= Beginning of Section =
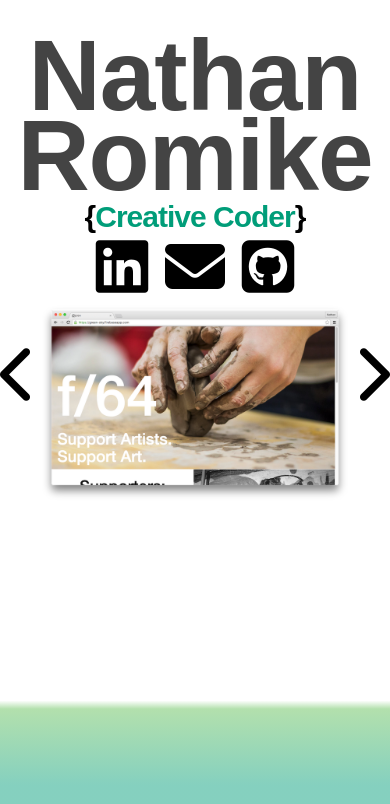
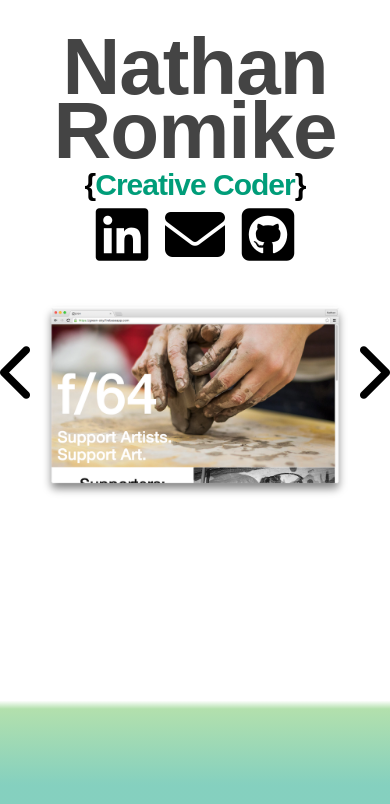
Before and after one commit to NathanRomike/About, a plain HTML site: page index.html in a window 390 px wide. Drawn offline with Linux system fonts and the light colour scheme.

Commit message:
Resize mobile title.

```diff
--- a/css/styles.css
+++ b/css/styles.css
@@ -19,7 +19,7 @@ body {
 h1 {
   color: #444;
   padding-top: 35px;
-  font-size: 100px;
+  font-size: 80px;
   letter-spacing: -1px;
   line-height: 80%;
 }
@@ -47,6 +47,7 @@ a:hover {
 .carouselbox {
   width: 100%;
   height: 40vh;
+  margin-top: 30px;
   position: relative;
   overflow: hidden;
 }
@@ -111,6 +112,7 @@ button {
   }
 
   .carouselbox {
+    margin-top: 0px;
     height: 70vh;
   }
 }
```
= End of Section =
- **ASSIGNMENT**: Check each line of the material for the string "height" and say how many lines have it. Give the number only.

- **SOLUTION**: 3